We all have a responsibility in this place to ensure that the responsibility for the environment in which we live does not simply lie with those persons directly affected. This is clearly an intergenerational responsibility. Those opposite do like to lecture us on this side about intergenerational responsibility. There is no more profound intergenerational responsibility for those of us here now than to think about the quality of the natural environment we are going to leave for those who come after us. This is a collective responsibility. It is not only in the hands of those in executive government. It is not only in the hands of those who sit in this legislature. It is a responsibility that should extend to interested persons in the wider community acting properly. That has been the effect of section 487 over the past 15 years. It should continue to be so. Within these existing legal frameworks, it is evident that our broad civic responsibility to question government decision making on environmental protection needs to continue to be accommodated.
It is clear that the existing standing provisions—in fact, it is most evident through the contributions of government members that this has been borne out—have not attracted a negative response from the sector or the legal system. Since the commencement of the act, I note that there have been several reviews looking at its effectiveness. These reviews have supported extended standing provisions for judicial review in the EPBC Act. I note that very recently the Productivity Commission conducted a wide review of this. It looked at major projects rather than the act at large, but this review concluded:
… there is a public interest in allowing third parties to bring judicial review applications, as it allows the legality of the process to be enforced, providing an important 'safety valve' in the system.
And it does, and it should continue to be so. This work of the Productivity Commission, hardly a green vigilante group on these questions, provided again a very useful overview of the operation of our present environmental regulations in terms of major project approvals.
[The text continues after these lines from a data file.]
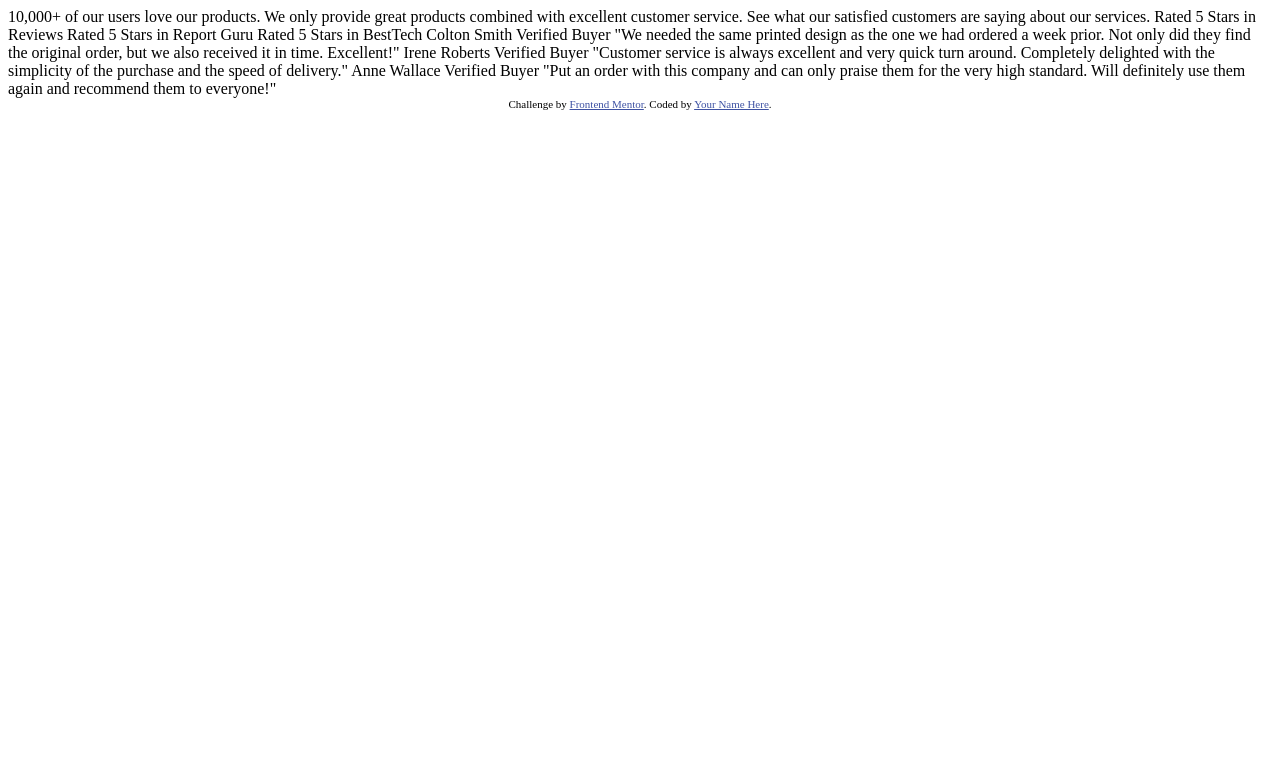
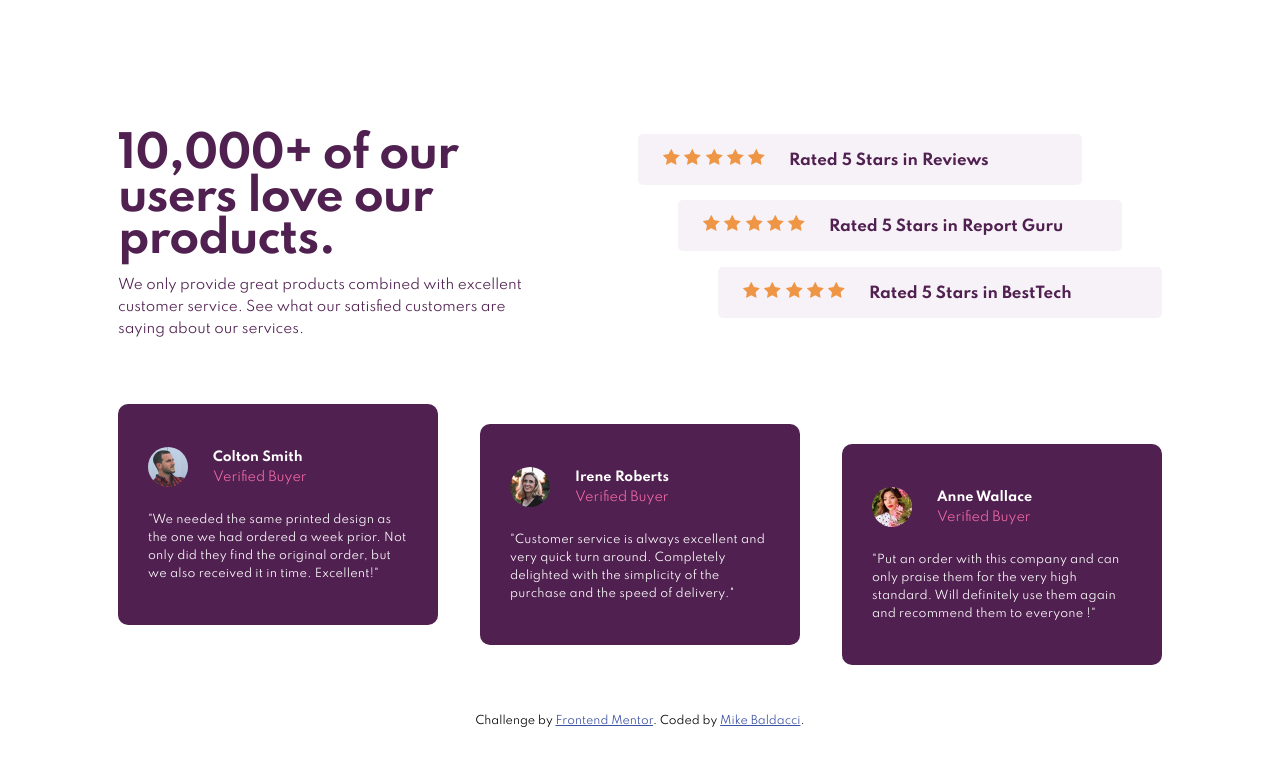
Before and after one commit to miky9201/social-proof-section-master, a plain HTML site: page index.html in a window 1280 px wide. Drawn offline with Linux system fonts and the light colour scheme.

Commit message:
Partie Desktop achevée

```diff
--- /dev/null
+++ b/css/style.css
@@ -0,0 +1,180 @@
+body {
+    font-family: 'Spartan', sans-serif;
+    font-size: 15px;
+    padding: 90px 110px 0 110px;
+}
+
+h1 {
+    font-weight: 700;
+    font-size: 40px;
+}
+
+#intro {
+    /*background-color: darkseagreen;*/
+    width: 40%;
+    padding-right: 80px;
+    color: hsl(300, 43%, 22%);
+
+}
+
+#intro h1{
+    line-height: 0.98em;
+    margin-bottom: 0em;
+    font-size: 2.9em;
+    letter-spacing: -1px;
+}
+
+#intro p{
+    line-height: 1.6em;
+    letter-spacing: 0px;
+    font-size: 0.90em;
+}
+
+#rates {
+    /*background-color: deepskyblue;*/
+    width: 55%;
+    height: 200px;
+}
+
+#reviews {
+    margin-right: 80px;
+}
+
+#guru {
+    margin-right: 40px;
+}
+
+#tech {
+    margin-right: 0px;
+}
+
+#first-row {
+    margin-bottom: 50px;
+}
+
+#testimonies {
+    margin-bottom: 50px;
+}
+
+#testimonies img {
+    margin-right: 25px;
+}
+
+#testimonies p {
+    color: hsl(333, 80%, 67%);
+    font-weight: 400;
+    line-height: 1.6em;
+    font-size: 0.85em;
+}
+
+#testimonies strong {
+    color: hsl(0, 0%, 100%);
+    font-weight: 700;
+}
+
+#colton {
+    margin-top: 0px;
+}
+
+#irene {
+    margin-top: 20px;
+}
+
+#anne {
+    margin-top: 40px;
+}
+
+.profile {
+    background-color: hsl(300, 43%, 22%);
+    padding: 30px;
+    border-radius: 10px;
+    width: 260px;
+    max-height: 200px;
+}
+
+.note {
+    background-color: hsl(300, 24%, 96%);
+    border-radius: 5px;
+    padding: 15px 0 15px 25px;
+    width: 75%;
+    font-weight: 700;
+    color: hsl(300, 43%, 22%);
+}
+
+.flex-row-center-center {
+    display: flex;
+    flex-direction: row;
+    justify-content: center;
+    align-items: center;
+}
+
+.flex-row-left-center {
+    display: flex;
+    flex-direction: row;
+    justify-content: flex-start;
+    align-items: center;
+}
+
+.flex-row-space-between-top {
+    display: flex;
+    flex-direction: row;
+    justify-content: space-between;
+    align-items: flex-start;
+}
+
+.flex-col-center-left {
+    display: flex;
+    flex-direction: column;
+    justify-content: center;
+    align-items: flex-start;
+}
+
+.flex-col-space-around-right {
+    display: flex;
+    flex-direction: column;
+    justify-content: space-around;
+    align-items: flex-end;
+}
+
+.flex-col-center-center {
+    display: flex;
+    flex-direction: column;
+    justify-content: center;
+    align-items: center;
+}
+
+.weight-400 {
+    font-weight: 400;
+}
+
+.weight-500 {
+    font-weight: 500;
+}
+
+.weight-700 {
+    font-weight: 700;
+}
+
+.inline {
+    display: inline;
+}
+
+.white {
+    color: hsl(0, 0%, 100%) !important;
+    font-size: 0.75em !important;
+    letter-spacing: 0.2px;
+}
+
+.round {
+    width:40px;
+    clip-path: ellipse(50% 50%);
+}
+
+.attribution {
+        font-size: 11px;
+        text-align: center;
+      }
+
+.attribution a {
+        color: hsl(228, 45%, 44%);
+      }
--- a/index.html
+++ b/index.html
@@ -4,58 +4,92 @@
     <meta charset="UTF-8" />
     <meta name="viewport" content="width=device-width, initial-scale=1.0" />
     <!-- displays site properly based on user's device -->
-
-    <link
-      rel="icon"
-      type="image/png"
-      sizes="32x32"
-      href="./images/favicon-32x32.png"
-    />
-
+    <link rel="icon" type="image/png" sizes="32x32" href="./images/favicon-32x32.png" />
     <title>Frontend Mentor | Social proof section</title>
-
     <!-- Feel free to remove these styles or customise in your own stylesheet 👍 -->
-    <style>
-      .attribution {
-        font-size: 11px;
-        text-align: center;
-      }
-      .attribution a {
-        color: hsl(228, 45%, 44%);
-      }
-    </style>
+    <link rel="stylesheet" href="css/style.css">
+    <link href="https://fonts.googleapis.com/css2?family=Spartan:wght@400;500;700&display=swap" rel="stylesheet">
   </head>
   <body>
-    10,000+ of our users love our products.
 
-    We only provide great products combined with excellent customer service.
-    See what our satisfied customers are saying about our services.
+    <div id="first-row" class="flex-row-center-center">
+      <section id="intro">
+        <h1 class="weight-700">10,000+ of our <br> users love our <br> products.</h1>
+        <p class="weight-400">We only provide great products combined with excellent customer service. See what our satisfied customers are saying about our services.</p>
+      </section>
 
-    Rated 5 Stars in Reviews
-    Rated 5 Stars in Report Guru
-    Rated 5 Stars in BestTech
+      <section id="rates" class="flex-col-space-around-right">
+        <div id="reviews" class="note">
+          <span>
+            <img src="images/icon-star.svg" alt="star">
+            <img src="images/icon-star.svg" alt="star">
+            <img src="images/icon-star.svg" alt="star">
+            <img src="images/icon-star.svg" alt="star">
+            <img src="images/icon-star.svg" alt="star">
+          </span>&nbsp;&nbsp;&nbsp;&nbsp;
+          <span>Rated 5 Stars in Reviews</span>
+        </div>
+        <div id="guru" class="note">
+          <span>
+            <img src="images/icon-star.svg" alt="star">
+            <img src="images/icon-star.svg" alt="star">
+            <img src="images/icon-star.svg" alt="star">
+            <img src="images/icon-star.svg" alt="star">
+            <img src="images/icon-star.svg" alt="star">
+          </span>&nbsp;&nbsp;&nbsp;&nbsp;
+          <span>Rated 5 Stars in Report Guru</span>
+        </div>
+        <div id="tech" class="note">
+          <span>
+            <img src="images/icon-star.svg" alt="star">
+            <img src="images/icon-star.svg" alt="star">
+            <img src="images/icon-star.svg" alt="star">
+            <img src="images/icon-star.svg" alt="star">
+            <img src="images/icon-star.svg" alt="star">
+          </span>&nbsp;&nbsp;&nbsp;&nbsp;
+          <span>Rated 5 Stars in BestTech</span>
+        </div>
+      </section>
+    </div>
 
-    Colton Smith
-    Verified Buyer
-    "We needed the same printed design as the one we had ordered a week prior.
-    Not only did they find the original order, but we also received it in time.
-    Excellent!"
 
-    Irene Roberts
-    Verified Buyer
-    "Customer service is always excellent and very quick turn around. Completely
-    delighted with the simplicity of the purchase and the speed of delivery."
 
-    Anne Wallace
-    Verified Buyer
-    "Put an order with this company and can only praise them for the very high
-    standard. Will definitely use them again and recommend them to everyone!"
+    <section id="testimonies" class="flex-row-space-between-top">
+
+      <div id="colton" class=profile>
+        <div class="flex-row-left-center">
+          <img class="round" src="images/image-colton.jpg" alt="colton">
+            <p><strong>Colton Smith</strong><br>Verified Buyer</p>
+        </div>
+        <p class="white weight-400">"We needed the same printed design as the one we had ordered a week prior.
+          Not only did they find the original order, but we also received it in time.
+          Excellent!"</p>
+      </div>
+
+      <div id="irene" class=profile>
+        <div class="flex-row-left-center">
+          <img class="round" src="images/image-irene.jpg" alt="irene">
+          <p><strong>Irene Roberts</strong><br>Verified Buyer</p>
+        </div>
+        <p class="white weight-400">"Customer service is always excellent and very quick turn around. Completely
+          delighted with the simplicity of the purchase and the speed of delivery."</p>
+      </div>
+
+      <div id="anne" class=profile>
+        <div class="flex-row-left-center">
+          <img class="round" src="images/image-anne.jpg" alt="anne">
+          <p><strong>Anne Wallace</strong><br>Verified Buyer</p>
+        </div>
+        <p class="white weight-400">"Put an order with this company and can only praise them for the very high
+        standard. Will definitely use them again and recommend them to everyone !"</p>
+      </div>
+    </section>
 
     <div class="attribution">
       Challenge by
       <a href="https://www.frontendmentor.io?ref=challenge" target="_blank"
         >Frontend Mentor</a
-      >. Coded by <a href="#">Your Name Here</a>.
+      >. Coded by <a href="http://www.mikebaldacci.fr">Mike Baldacci</a>.
     </div>
   </body>
 </html>
```
Also changed, not shown: design/desktop-design.jpg.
It gives them a big tick, basically. It looks at the evidence, something members of this government are allergic to. It also looks again at the balancing that we are required to do—the balancing of the broad public policy objectives. It is very clear that we cannot simply tilt the balance in favour of this executive, or any executive. The public policy grounds for retaining section 487 in its present form and providing for the current certainty around extended standing for judicial review are clear.
This House should reject the bill that is before it, because the government has not made the case for change. It should reject the bill, because we should in this place stand up for the environment today and for the environment tomorrow. But we should also be rejecting this bill because its introduction would strike a deep blow into the effective operation of our democracy through inhibiting the operation of civil society actors to hold government decision making effectively to account. I urge government members to go back to 1998 and review the Senate committee. I urge government members to go back to 2013 and look at the work of the Productivity Commission. I urge government members to bring evidence and principle to this debate and to reject this legislation.